There was once, I don't know where, in Slavonia, a man who had three

sons. "Well, my sons," said he one day to them, "go to see the land; to

see the world. There is a country where even the yellow-hammer bathes in

wine, and where even the fence of the yards is made of strings of

sausages; but if you wish to get on there you must first learn the

language of the country." The three lads were quite delighted with the

description of the wonderful country, and were ready to start off at

once. The father accompanied them as far as the top of a high mountain;

it took them three days to get to the top, and when they reached the

summit they were on the border of the happy land: here the father slung

an empty bag on every one of the lads' shoulders, and, pointing out to

the eldest one the direction, exclaimed, "Ah! can you see Hungary?" and

with this he took leave of them quite as satisfied as if he had then

handed them the key of happiness. The three lads went on and walked into

Hungary; and their first desire was to learn Hungarian, in accord with

their father's direction. The moment they stepped over the border they

met a man, who inquired where they were going? They informed him, "to

learn Hungarian." "Don't go any further, my lads," said the man, "the

school year consists of three days with me, at the end of which you will

have acquired the requisite knowledge." The three lads stayed; and at

the end of the three days one of them had happily learned by heart the

words "we three"; the other, "for a cheese"; and the third, "that's

right." The three Slovak lads were delighted, and wouldn't learn any

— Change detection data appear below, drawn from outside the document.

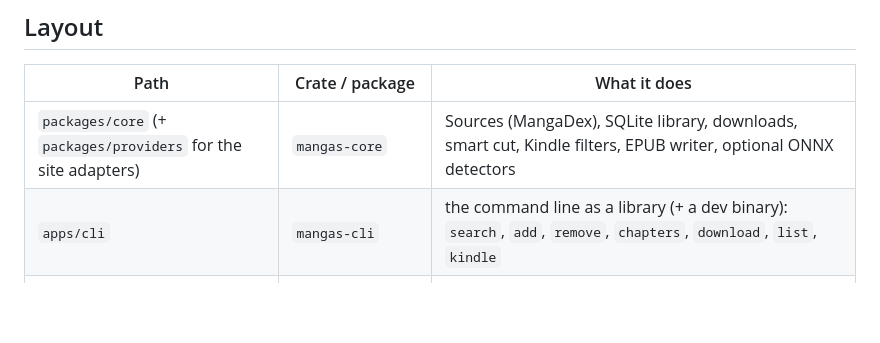
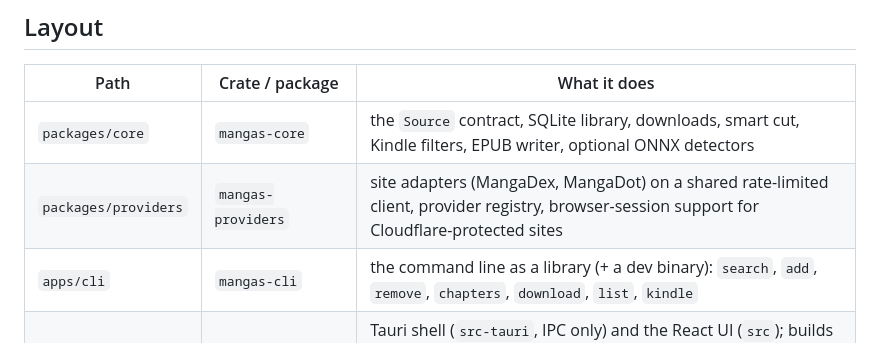
Before and after one commit to kerbaras/mangas, a Markdown page: README.md, the part around the change. GitHub-like rendering; blank space fills up the shorter version.

Commit message:
docs: providers crate in the README layout table
Co-Authored-By: matias.pierobonm@gmail.com <matias.pierobonm@gmail.com>

```diff
--- a/README.md
+++ b/README.md
@@ -10,7 +10,8 @@ Rust core, Tauri 2 + React desktop app, and a small CLI that exposes the same op
 
 | Path | Crate / package | What it does |
 |---|---|---|
-| `packages/core` (+ `packages/providers` for the site adapters) | `mangas-core` | Sources (MangaDex), SQLite library, downloads, smart cut, Kindle filters, EPUB writer, optional ONNX detectors |
+| `packages/core` | `mangas-core` | the `Source` contract, SQLite library, downloads, smart cut, Kindle filters, EPUB writer, optional ONNX detectors |
+| `packages/providers` | `mangas-providers` | site adapters (MangaDex, MangaDot) on a shared rate-limited client, provider registry, browser-session support for Cloudflare-protected sites |
 | `apps/cli` | `mangas-cli` | the command line as a library (+ a dev binary): `search`, `add`, `remove`, `chapters`, `download`, `list`, `kindle` |
 | `apps/desktop` | `@mangas/desktop` | Tauri shell (`src-tauri`, IPC only) and the React UI (`src`); builds the shipped `mangas` executable, which runs the CLI when given arguments and opens the app otherwise |
 
```
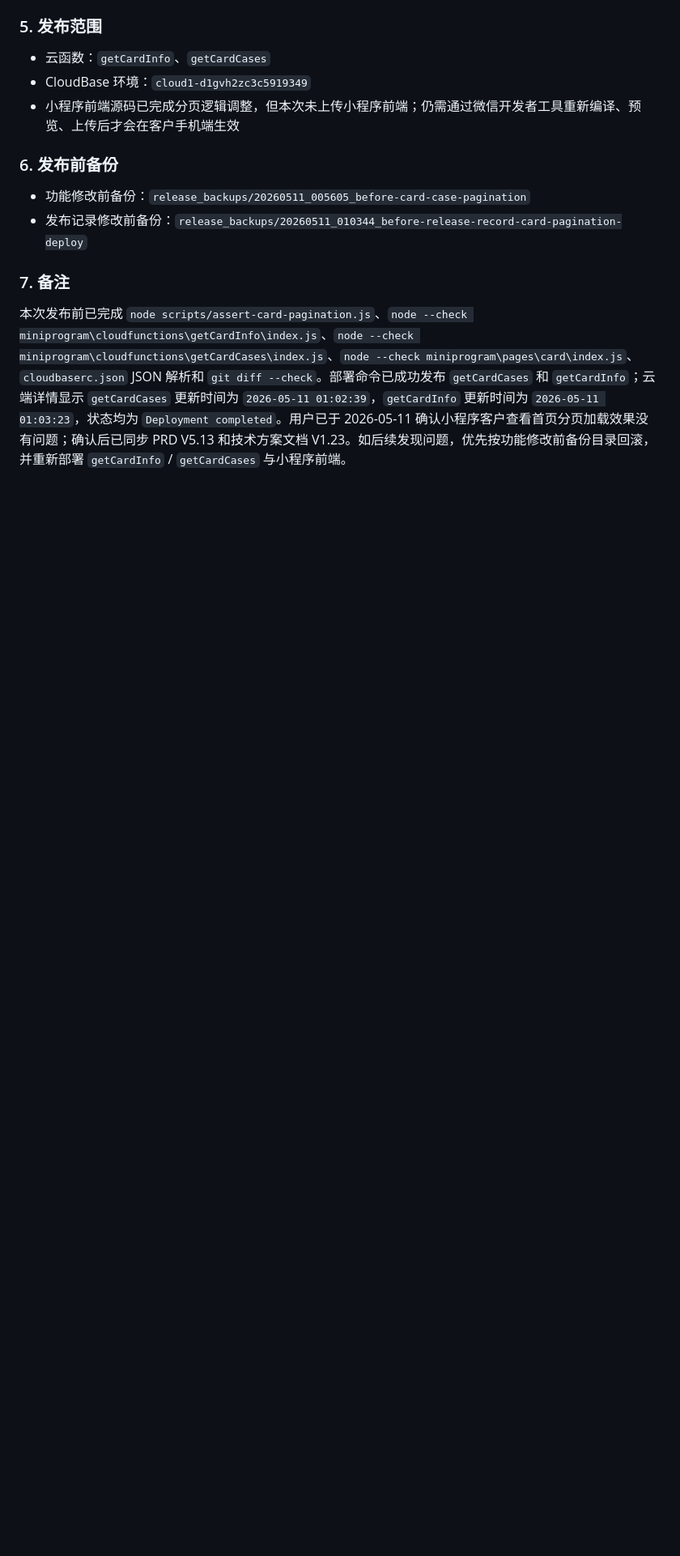
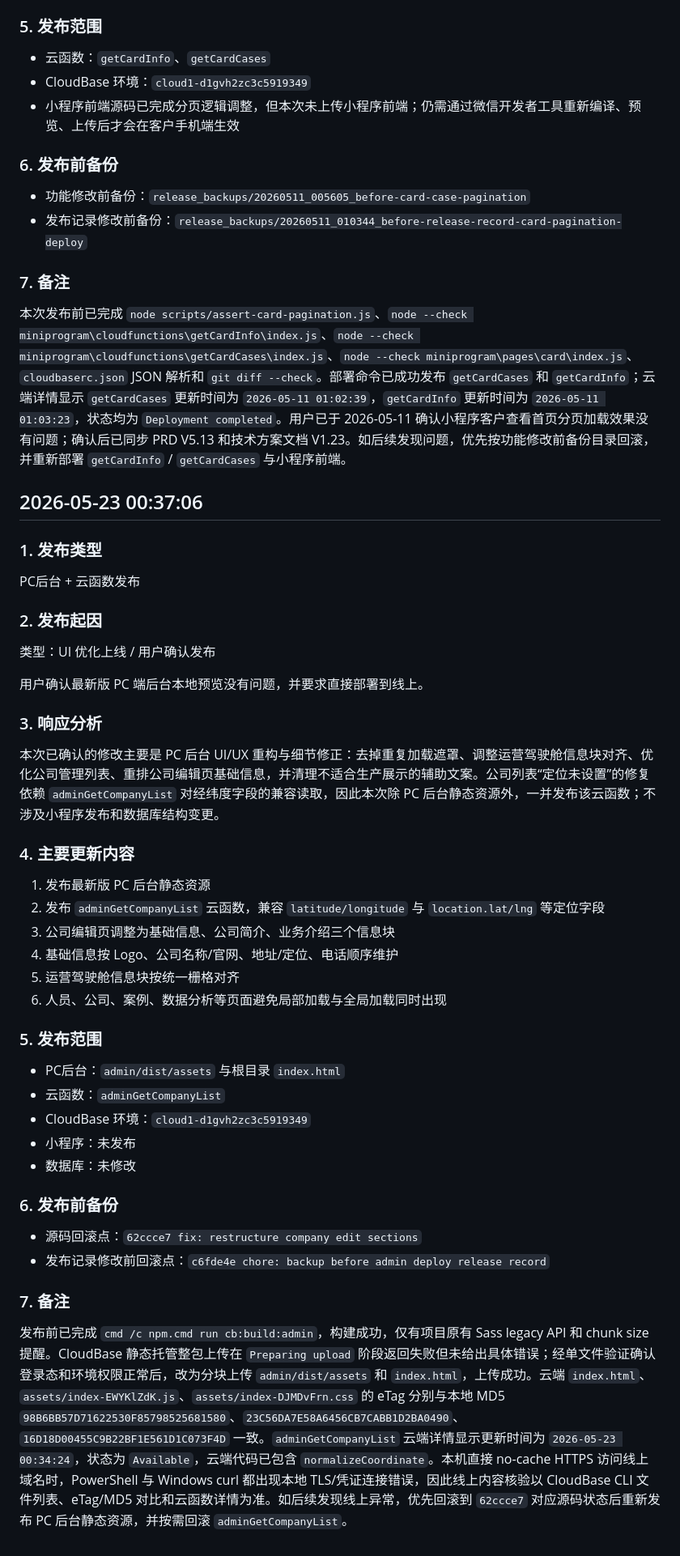
Before and after one commit to liaohoucheng898/wechat-business-card, a Markdown page: 项目文档/发布记录.md, the part around the change. Shown at 81% size. Drawn GitHub-style; blank space fills up the shorter version.

Commit message:
docs: record admin ui deployment

```diff
--- a/项目文档/发布记录.md
+++ b/项目文档/发布记录.md
@@ -1941,3 +1941,38 @@ PC后台 + 小程序源码调整
 
 ### 7. 备注
 本次发布前已完成 `node scripts/assert-card-pagination.js`、`node --check miniprogram\cloudfunctions\getCardInfo\index.js`、`node --check miniprogram\cloudfunctions\getCardCases\index.js`、`node --check miniprogram\pages\card\index.js`、`cloudbaserc.json` JSON 解析和 `git diff --check`。部署命令已成功发布 `getCardCases` 和 `getCardInfo`；云端详情显示 `getCardCases` 更新时间为 `2026-05-11 01:02:39`，`getCardInfo` 更新时间为 `2026-05-11 01:03:23`，状态均为 `Deployment completed`。用户已于 2026-05-11 确认小程序客户查看首页分页加载效果没有问题；确认后已同步 PRD V5.13 和技术方案文档 V1.23。如后续发现问题，优先按功能修改前备份目录回滚，并重新部署 `getCardInfo` / `getCardCases` 与小程序前端。
+
+## 2026-05-23 00:37:06
+
+### 1. 发布类型
+PC后台 + 云函数发布
+
+### 2. 发布起因
+类型：UI 优化上线 / 用户确认发布
+
+用户确认最新版 PC 端后台本地预览没有问题，并要求直接部署到线上。
+
+### 3. 响应分析
+本次已确认的修改主要是 PC 后台 UI/UX 重构与细节修正：去掉重复加载遮罩、调整运营驾驶舱信息块对齐、优化公司管理列表、重排公司编辑页基础信息，并清理不适合生产展示的辅助文案。公司列表“定位未设置”的修复依赖 `adminGetCompanyList` 对经纬度字段的兼容读取，因此本次除 PC 后台静态资源外，一并发布该云函数；不涉及小程序发布和数据库结构变更。
+
+### 4. 主要更新内容
+1. 发布最新版 PC 后台静态资源
+2. 发布 `adminGetCompanyList` 云函数，兼容 `latitude/longitude` 与 `location.lat/lng` 等定位字段
+3. 公司编辑页调整为基础信息、公司简介、业务介绍三个信息块
+4. 基础信息按 Logo、公司名称/官网、地址/定位、电话顺序维护
+5. 运营驾驶舱信息块按统一栅格对齐
+6. 人员、公司、案例、数据分析等页面避免局部加载与全局加载同时出现
+
+### 5. 发布范围
+- PC后台：`admin/dist/assets` 与根目录 `index.html`
+- 云函数：`adminGetCompanyList`
+- CloudBase 环境：`cloud1-d1gvh2zc3c5919349`
+- 小程序：未发布
+- 数据库：未修改
+
+### 6. 发布前备份
+- 源码回滚点：`62ccce7 fix: restructure company edit sections`
+- 发布记录修改前回滚点：`c6fde4e chore: backup before admin deploy release record`
+
+### 7. 备注
+发布前已完成 `cmd /c npm.cmd run cb:build:admin`，构建成功，仅有项目原有 Sass legacy API 和 chunk size 提醒。CloudBase 静态托管整包上传在 `Preparing upload` 阶段返回失败但未给出具体错误；经单文件验证确认登录态和环境权限正常后，改为分块上传 `admin/dist/assets` 和 `index.html`，上传成功。云端 `index.html`、`assets/index-EWYKlZdK.js`、`assets/index-DJMDvFrn.css` 的 eTag 分别与本地 MD5 `98B6BB57D71622530F85798525681580`、`23C56DA7E58A6456CB7CABB1D2BA0490`、`16D18D00455C9B22BF1E561D1C073F4D` 一致。`adminGetCompanyList` 云端详情显示更新时间为 `2026-05-23 00:34:24`，状态为 `Available`，云端代码已包含 `normalizeCoordinate`。本机直接 no-cache HTTPS 访问线上域名时，PowerShell 与 Windows curl 都出现本地 TLS/凭证连接错误，因此线上内容核验以 CloudBase CLI 文件列表、eTag/MD5 对比和云函数详情为准。如后续发现线上异常，优先回滚到 `62ccce7` 对应源码状态后重新发布 PC 后台静态资源，并按需回滚 `adminGetCompanyList`。
```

more; and so they continued on their journey. They walked till they came

to a forest, where they found a murdered man by the road-side; they

looked at him, and to their astonishment they recognised the murdered

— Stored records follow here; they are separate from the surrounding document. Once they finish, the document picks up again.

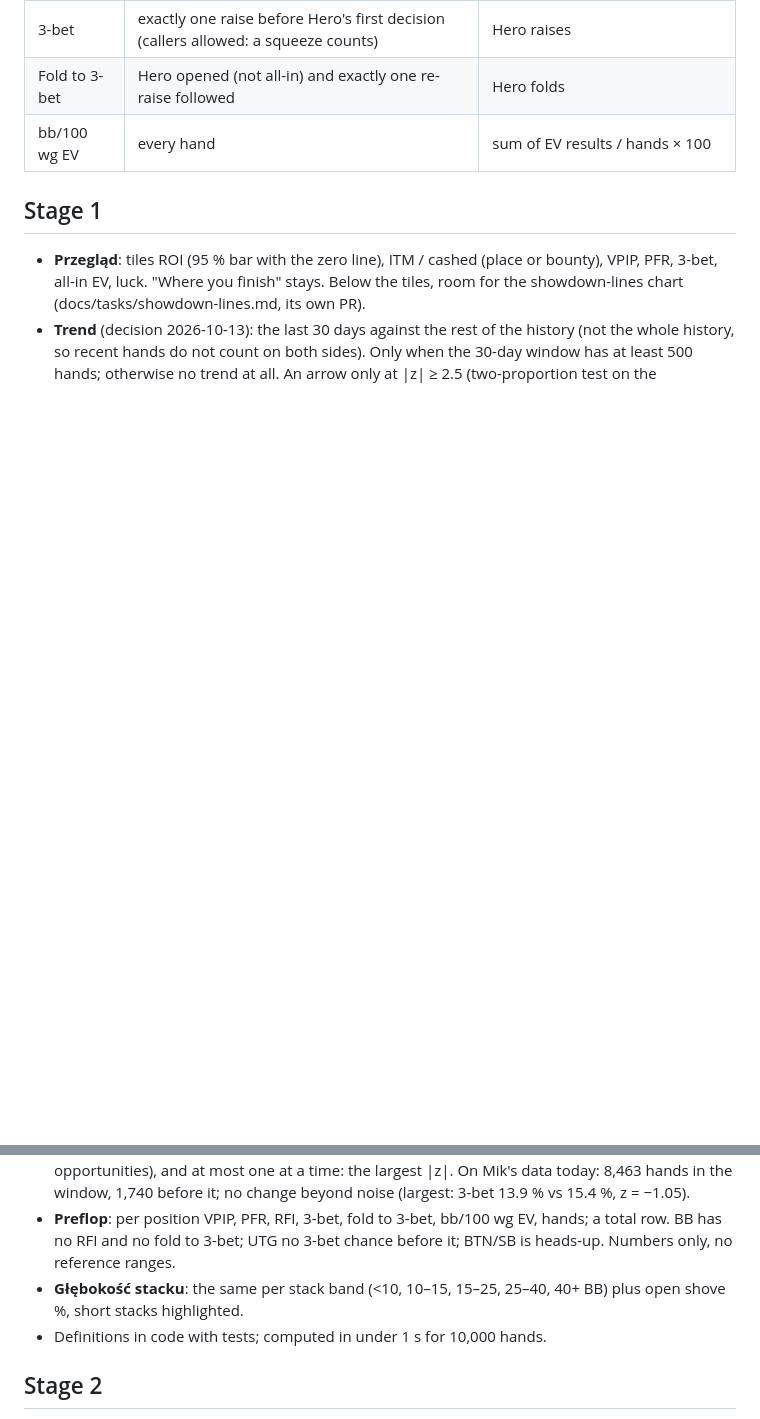
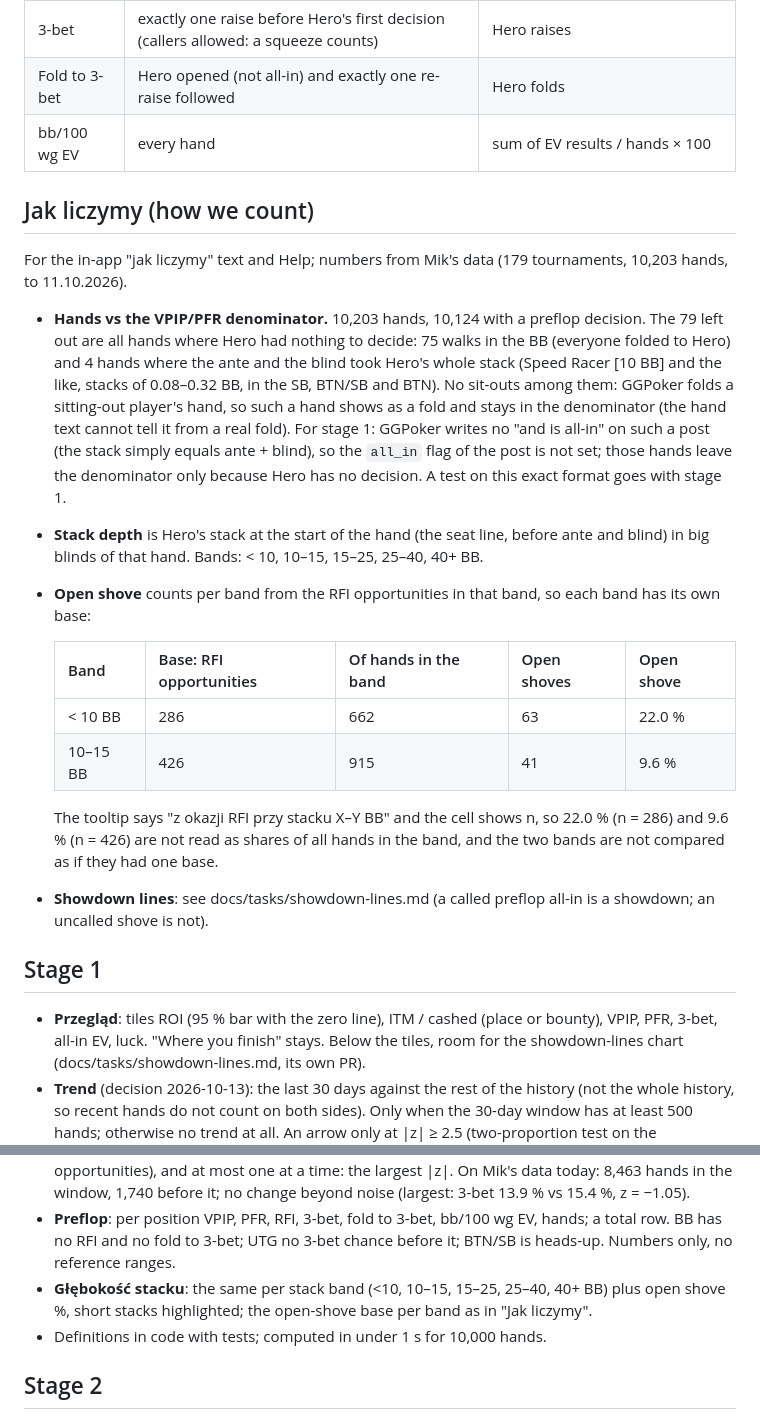
Before and after one commit to mikosz13/poker-tracker, a Markdown page: docs/tasks/analysis-v2.md, 2 parts joined by grey strips. GitHub-like rendering; blank space fills up the shorter version.

Commit message:
Analysis v2: how we count (VPIP denominator, open-shove bases)
The 79 hands outside the VPIP/PFR denominator on Mik's data: 75 BB walks and 4 hands
where ante and blind took the whole stack. Open shove per band from its own RFI base.

Co-Authored-By: Claude Opus 5.5 <noreply@anthropic.com>

```diff
--- a/docs/tasks/analysis-v2.md
+++ b/docs/tasks/analysis-v2.md
@@ -28,6 +28,31 @@ Accepted by Mik without changes (2026-10-13).
 | Fold to 3-bet | Hero opened (not all-in) and exactly one re-raise followed | Hero folds |
 | bb/100 wg EV | every hand | sum of EV results / hands × 100 |
 
+## Jak liczymy (how we count)
+For the in-app "jak liczymy" text and Help; numbers from Mik's data (179 tournaments, 10,203 hands, to 11.10.2026).
+
+- **Hands vs the VPIP/PFR denominator.** 10,203 hands, 10,124 with a preflop decision. The 79 left out are all hands
+  where Hero had nothing to decide: 75 walks in the BB (everyone folded to Hero) and 4 hands where the ante and the
+  blind took Hero's whole stack (Speed Racer [10 BB] and the like, stacks of 0.08–0.32 BB, in the SB, BTN/SB and
+  BTN). No sit-outs among them: GGPoker folds a sitting-out player's hand, so such a hand shows as a fold and stays in
+  the denominator (the hand text cannot tell it from a real fold).
+  For stage 1: GGPoker writes no "and is all-in" on such a post (the stack simply equals ante + blind), so the
+  `all_in` flag of the post is not set; those hands leave the denominator only because Hero has no decision. A test
+  on this exact format goes with stage 1.
+- **Stack depth** is Hero's stack at the start of the hand (the seat line, before ante and blind) in big blinds of
+  that hand. Bands: < 10, 10–15, 15–25, 25–40, 40+ BB.
+- **Open shove** counts per band from the RFI opportunities in that band, so each band has its own base:
+
+  | Band | Base: RFI opportunities | Of hands in the band | Open shoves | Open shove |
+  |---|---|---|---|---|
+  | < 10 BB | 286 | 662 | 63 | 22.0 % |
+  | 10–15 BB | 426 | 915 | 41 | 9.6 % |
+
+  The tooltip says "z okazji RFI przy stacku X–Y BB" and the cell shows n, so 22.0 % (n = 286) and 9.6 % (n = 426)
+  are not read as shares of all hands in the band, and the two bands are not compared as if they had one base.
+- **Showdown lines**: see docs/tasks/showdown-lines.md (a called preflop all-in is a showdown; an uncalled shove is
+  not).
+
 ## Stage 1
 - **Przegląd**: tiles ROI (95 % bar with the zero line), ITM / cashed (place or bounty), VPIP, PFR, 3-bet,
   all-in EV, luck. "Where you finish" stays. Below the tiles, room for the showdown-lines chart
@@ -40,7 +65,7 @@ Accepted by Mik without changes (2026-10-13).
 - **Preflop**: per position VPIP, PFR, RFI, 3-bet, fold to 3-bet, bb/100 wg EV, hands; a total row. BB has no RFI and
   no fold to 3-bet; UTG no 3-bet chance before it; BTN/SB is heads-up. Numbers only, no reference ranges.
 - **Głębokość stacku**: the same per stack band (<10, 10–15, 15–25, 25–40, 40+ BB) plus open shove %, short stacks
-  highlighted.
+  highlighted; the open-shove base per band as in "Jak liczymy".
 - Definitions in code with tests; computed in under 1 s for 10,000 hands.
 
 ## Stage 2
```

man as their late master whom they had just left; and while they were

sighing, not knowing what to do, the rural policeman arrived on the

spot. He began to question them about the murdered man, saying, "Who

killed him?" The first, not knowing anything else, answered, "We three."

"Why?" asked the policeman. "For a cheese," replied the second. "If this

is so," growled the policeman, "I shall have to put you in irons."

Whereupon the third said, "That's right." The lads were escorted by the

policeman, who also intended to get assistance to carry away the dead

man; but the moment they left, the dead man jumped up, shook himself,

and regained his ordinary appearance, and became a sooty devil, with

long ears and tail, who stood laughing at the lads, being highly amused

at their stupidity, which enabled him to deceive them so easily.

The Devil And The Red Cap The Devil And Tom Walker facebooktwittergoogle_plusredditpinterestlinkedinmail